- _WHAT YOU NEED TO DO_
Report how many lines of the listing contain the string "bottom", with no other words.

───── STORED DATA

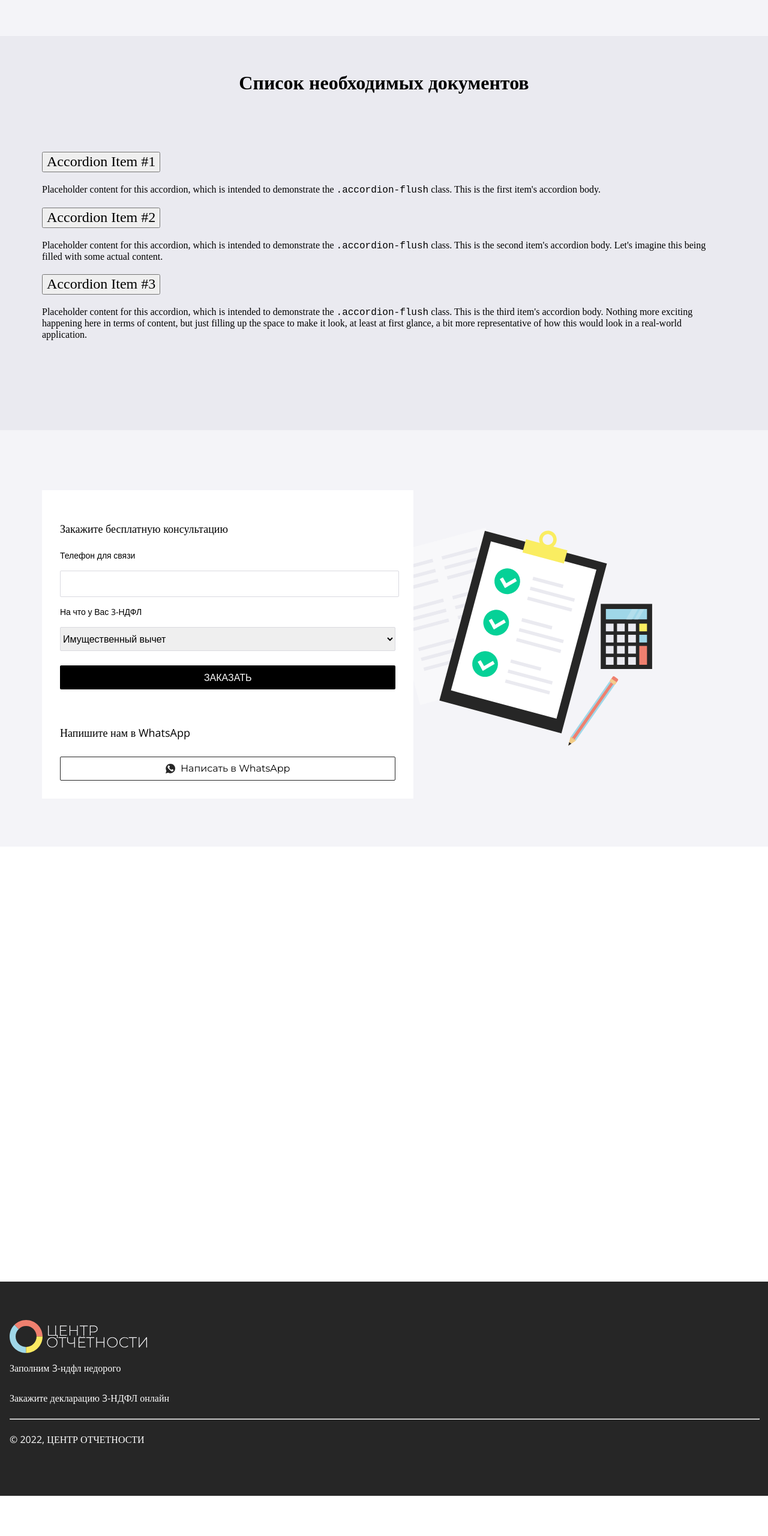
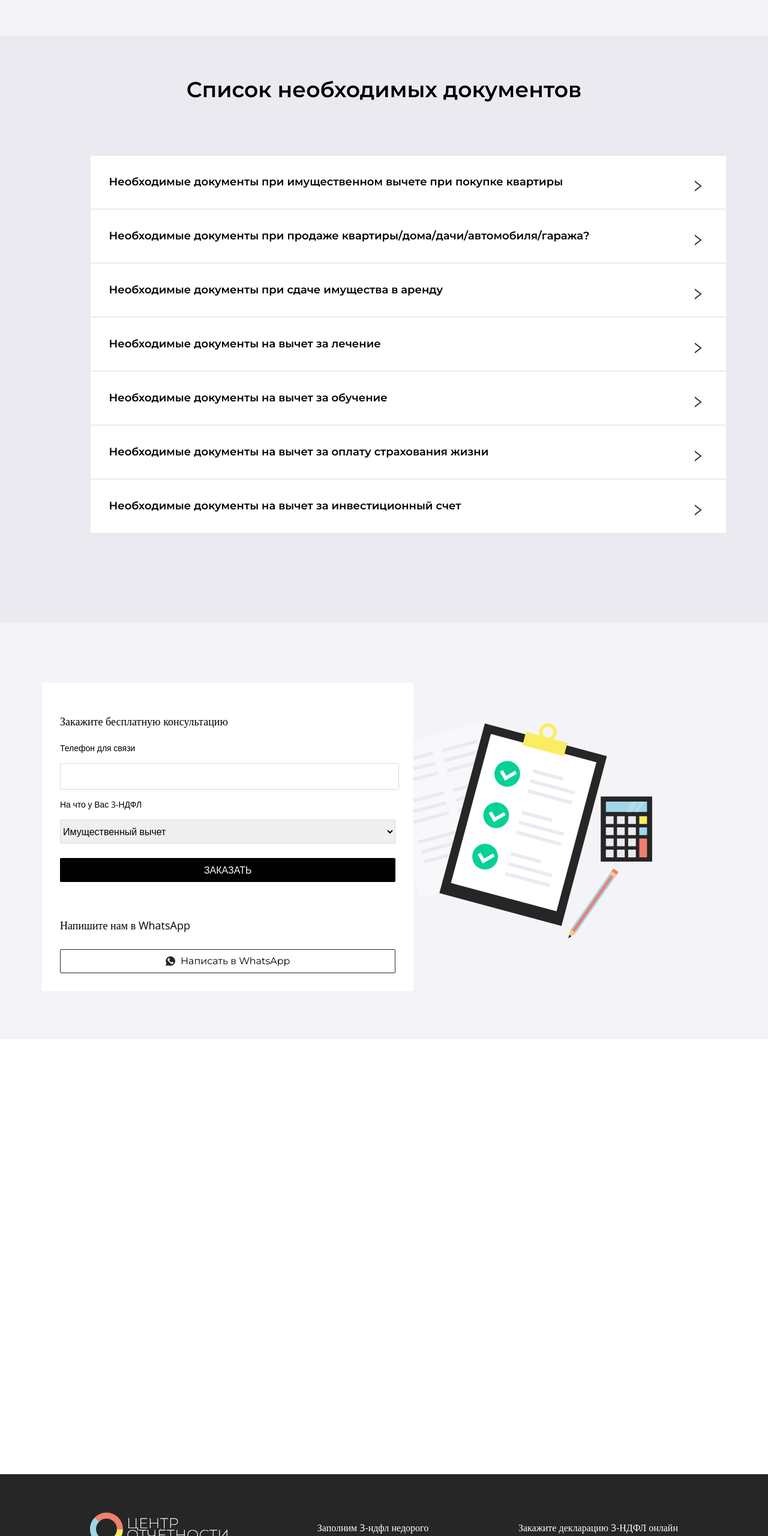
Before and after one commit to StanislawPivovarov/3NDFL, a website: page index.html in a window 1280 px wide. Shown: the part 3773-6333 px from the top of the page at 60% size. Before the commit the page ends 6266 px from the top, so only its background shows below. Drawn offline with nearby package versions, Linux system fonts and the light colour scheme.

Commit message:
add: almost final

```diff
--- a/index.html
+++ b/index.html
@@ -377,38 +377,29 @@
           </h1>
           <div class="container">
             <div class="row row-lists">
-              <div class="accordion accordion-flush" id="accordionFlushExample">
-                <div class="accordion-item">
-                  <h2 class="accordion-header" id="flush-headingOne">
-                    <button class="accordion-button collapsed" type="button" data-bs-toggle="collapse" data-bs-target="#flush-collapseOne" aria-expanded="false" aria-controls="flush-collapseOne">
-                      Accordion Item #1
-                    </button>
-                  </h2>
-                  <div id="flush-collapseOne" class="accordion-collapse collapse" aria-labelledby="flush-headingOne" data-bs-parent="#accordionFlushExample">
-                    <div class="accordion-body">Placeholder content for this accordion, which is intended to demonstrate the <code>.accordion-flush</code> class. This is the first item's accordion body.</div>
-                  </div>
-                </div>
-                <div class="accordion-item">
-                  <h2 class="accordion-header" id="flush-headingTwo">
-                    <button class="accordion-button collapsed" type="button" data-bs-toggle="collapse" data-bs-target="#flush-collapseTwo" aria-expanded="false" aria-controls="flush-collapseTwo">
-                      Accordion Item #2
-                    </button>
-                  </h2>
-                  <div id="flush-collapseTwo" class="accordion-collapse collapse" aria-labelledby="flush-headingTwo" data-bs-parent="#accordionFlushExample">
-                    <div class="accordion-body">Placeholder content for this accordion, which is intended to demonstrate the <code>.accordion-flush</code> class. This is the second item's accordion body. Let's imagine this being filled with some actual content.</div>
-                  </div>
-                </div>
-                <div class="accordion-item">
-                  <h2 class="accordion-header" id="flush-headingThree">
-                    <button class="accordion-button collapsed" type="button" data-bs-toggle="collapse" data-bs-target="#flush-collapseThree" aria-expanded="false" aria-controls="flush-collapseThree">
-                      Accordion Item #3
-                    </button>
-                  </h2>
-                  <div id="flush-collapseThree" class="accordion-collapse collapse" aria-labelledby="flush-headingThree" data-bs-parent="#accordionFlushExample">
-                    <div class="accordion-body">Placeholder content for this accordion, which is intended to demonstrate the <code>.accordion-flush</code> class. This is the third item's accordion body. Nothing more exciting happening here in terms of content, but just filling up the space to make it look, at least at first glance, a bit more representative of how this would look in a real-world application.</div>
-                  </div>
-                </div>
+                <div class="accordion">
+                  <h3 class="header-list-buy-appart">Необходимые документы при имущественном вычете при покупке квартиры <img class="arrow-list-buy" src="/assets/images/accordion/arrow-close.svg"></h3>
+        <div class="subdescription-list">Lorem, ipsum dolor sit amet consectetur adipisicing elit. Temporibus, tempore?</div>
+
+        <h3 class="header-list-sell-appart">Необходимые документы при продаже квартиры/дома/дачи/автомобиля/гаража? <img class="arrow-list-sell" src="/assets/images/accordion/arrow-close.svg"></h3>
+        <div class="subdescription-list">Lorem ipsum dolor sit amet, consectetur adipisicing elit. Eius dolor possimus perspiciatis dolorum accusamus ratione?</div>
+
+        <h3 class="header-list-rent">Необходимые документы при сдаче имущества в аренду <img class="arrow-list-rent" src="/assets/images/accordion/arrow-close.svg"></i></h3>
+        <div class="subdescription-list">Lorem ipsum dolor sit amet consectetur, adipisicing elit. Voluptatum consectetur sint assumenda ipsa iste similique itaque sed eum quibusdam distinctio? <i class="fas fa-chevron-down"></i></div>
+
+        <h3 class="header-list-medical">Необходимые документы на вычет за лечение <img class="arrow-list-med" src="/assets/images/accordion/arrow-close.svg"></h3>
+        <div class="subdescription-list">Lorem ipsum dolor sit amet consectetur adipisicing elit. Adipisci, enim!</div>
+
+        <h3 class="header-list-education">Необходимые документы на вычет за обучение <img class="arrow-list-edu" src="/assets/images/accordion/arrow-close.svg"></h3>
+        <div class="subdescription-list">Lorem ipsum dolor sit, amet consectetur adipisicing elit. Quibusdam distinctio maiores eos autem nobis, laboriosam minus, asperiores sequi, necessitatibus possimus eaque! Expedita odio rem quam!</div>
+
+        <h3 class="header-list-insurance">Необходимые документы на вычет за оплату страхования жизни <img class="arrow-list-ins" src="/assets/images/accordion/arrow-close.svg"></h3>
+        <div class="subdescription-list">Lorem ipsum dolor sit, amet consectetur adipisicing elit. Quibusdam distinctio maiores eos autem nobis, laboriosam minus, asperiores sequi, necessitatibus possimus eaque! Expedita odio rem quam!</div>
+
+        <h3 class="header-list-investions">Необходимые документы на вычет за инвестиционный счет <img class="arrow-list-inv" src="/assets/images/accordion/arrow-close.svg"></h3>
+        <div class="subdescription-list">Lorem ipsum dolor sit, amet consectetur adipisicing elit. Quibusdam distinctio maiores eos autem nobis, laboriosam minus, asperiores sequi, necessitatibus possimus eaque! Expedita odio rem quam!</div>
               </div>
+
               </div>
             </div>
           </div>
@@ -477,9 +468,12 @@
         </div>
         <div class="footer">
           <div class="footer-wrapper">
-            <img src="/assets/images/main-page/logo.svg" alt="" class="footer-logo">
-            <p class="footer-text">Заполним 3-ндфл недорого</p>
-            <p class="footer-text-2">Закажите декларацию 3-НДФЛ онлайн</p>
+            <div class="footer-before-divider">
+              <img src="/assets/images/main-page/logo.svg" alt="" class="footer-logo">
+              <p class="footer-text">Заполним 3-ндфл недорого</p>
+              <p class="footer-text-2">Закажите декларацию 3-НДФЛ онлайн</p>
+            </div>
+
             <hr class="solid">
             <p class="footer-copyright">© 2022, Центр Отчетности </p>
           </div>
--- a/script.js
+++ b/script.js
@@ -0,0 +1,46 @@
+$(document).ready(function (){
+    //
+    $(".header-list-buy-appart").click(function () {
+      $(this).next().slideToggle(500);
+      $(".subdescription-list").not($(this).next()).slideUp(500);
+      $(".arrow-list-buy").css({'transform':'rotate(90deg)'});
+
+    });
+    $(".header-list-sell-appart").click(function () {
+        $(this).next().slideToggle(500);
+        $(".subdescription-list").not($(this).next()).slideUp(500);
+        $(".arrow-list-sell").css({'transform':'rotate(90deg)'});
+
+      });
+      $(".header-list-rent").click(function () {
+        $(this).next().slideToggle(500);
+        $(".subdescription-list").not($(this).next()).slideUp(500);
+        $(".arrow-list-rent").css({'transform':'rotate(90deg)'});
+
+      });
+      $(".header-list-medical").click(function () {
+        $(this).next().slideToggle(500);
+        $(".subdescription-list").not($(this).next()).slideUp(500);
+        $(".arrow-list-med").css({'transform':'rotate(90deg)'});
+
+      });
+      $(".header-list-education").click(function () {
+        $(this).next().slideToggle(500);
+        $(".subdescription-list").not($(this).next()).slideUp(500);
+        $(".arrow-list-edu").css({'transform':'rotate(90deg)'});
+
+      });
+      $(".header-list-insurance").click(function () {
+        $(this).next().slideToggle(500);
+        $(".subdescription-list").not($(this).next()).slideUp(500);
+        $(".arrow-list-ins").css({'transform':'rotate(90deg)'});
+
+      });
+      $(".header-list-investions").click(function () {
+        $(this).next().slideToggle(500);
+        $(".subdescription-list").not($(this).next()).slideUp(500);
+        $(".arrow-list-inv").css({'transform':'rotate(90deg)'});
+
+      });
+
+  });
--- a/styles/footer.css
+++ b/styles/footer.css
@@ -33,3 +33,48 @@ hr.solid{
     color: #fff;
     text-transform: uppercase;
 }
+.footer-before-divider{
+    display: flex;
+}
+
+@media (min-width: 320px){
+    .footer-wrapper{
+        padding-left: 30px;
+        padding-right: 30px;
+        padding-bottom: 0px;
+    }
+    .footer-before-divider{
+        flex-direction: column;
+    }
+    hr.solid{
+        margin-top: 30px;
+        margin-bottom: 30px;
+    }
+}
+
+@media (min-width: 992px){
+    .footer-wrapper{
+        padding-left: 30px;
+        padding-right: 30px;
+
+    }
+    .footer-before-divider{
+        flex-direction: row;
+        justify-content: space-between;
+    }
+    hr.solid{
+        margin-top: 30px;
+        margin-bottom: 30px;
+    }
+}
+@media (min-width: 1200px){
+    .footer-wrapper{
+        padding-left: 150px;
+        padding-right: 150px;
+
+    }
+    .footer-before-divider{
+        flex-direction: row;
+        justify-content: space-between;
+    }
+}
--- a/styles/list-documents.css
+++ b/styles/list-documents.css
@@ -1,14 +1,60 @@
-.list-documents{
-    background-color: #EAEAF0;
+@import url("https://fonts.googleapis.com/css2?family=Montserrat:wght@400;500;600&family=Open+Sans:wght@400;500;600&display=swap");
+
+.list-documents {
+  background-color: #eaeaf0;
   padding-bottom: 150px;
 }
 
-  .list-documents-header{
+.list-documents-header {
   padding-top: 60px;
   margin-top: 0px;
   text-align: center;
-    padding-bottom: 55px
+  padding-bottom: 55px;
+  font-family: "Montserrat", serif;
+  font-style: normal;
+  font-weight: 600;
+  font-size: 48px;
+  line-height: 59px;
 }
-.row-lists{
+.row-lists {
   flex-direction: row-reverse;
 }
+.accordion {
+  width: 93%;
+  font-family: tahoma;
+  line-height: 200%;
+}
+.accordion h3 {
+  background: #fff;
+  padding: 30px;
+  font-family: "Montserrat", serif;
+  font-style: normal;
+  font-weight: 600;
+  font-size: 24px;
+  line-height: 29px;
+  margin: 0;
+  cursor: pointer;
+  border-top: 1px solid #dadae0;
+}
+.header-list-buy-appart {
+  border-top: none;
+}
+.subdescription-list {
+  background: #fff;
+  padding: 10px;
+  display: none;
+}
+.accordion h3 img {
+  float: right;
+  margin-top: 5px;
+  margin-right: 5px;
+}
+
+@media (min-width: 320px) {
+    .list-documents-header{
+        font-size: 36px;
+    }
+    .accordion h3{
+        font-size:18px;
+    }
+}
--- a/styles/purpose.css
+++ b/styles/purpose.css
@@ -1,3 +1,4 @@
+@import url('https://fonts.googleapis.com/css2?family=Montserrat:wght@400;500;600&family=Open+Sans:wght@400;500;600&display=swap');
 .purpose-house-wrapper {
   margin-top: 64px;
   height: 732px;
@@ -140,7 +141,7 @@ height: max-content;
 }
 @media(min-width: 768px){
   .purpose-house-wrapper{
-    height: 632px;
+    height: 652px;
   }
 }
   @media (min-width: 992px) {
```
Lines whose indentation alone changed are shown as unchanged.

──────────

- _TASK RESPONSE_
6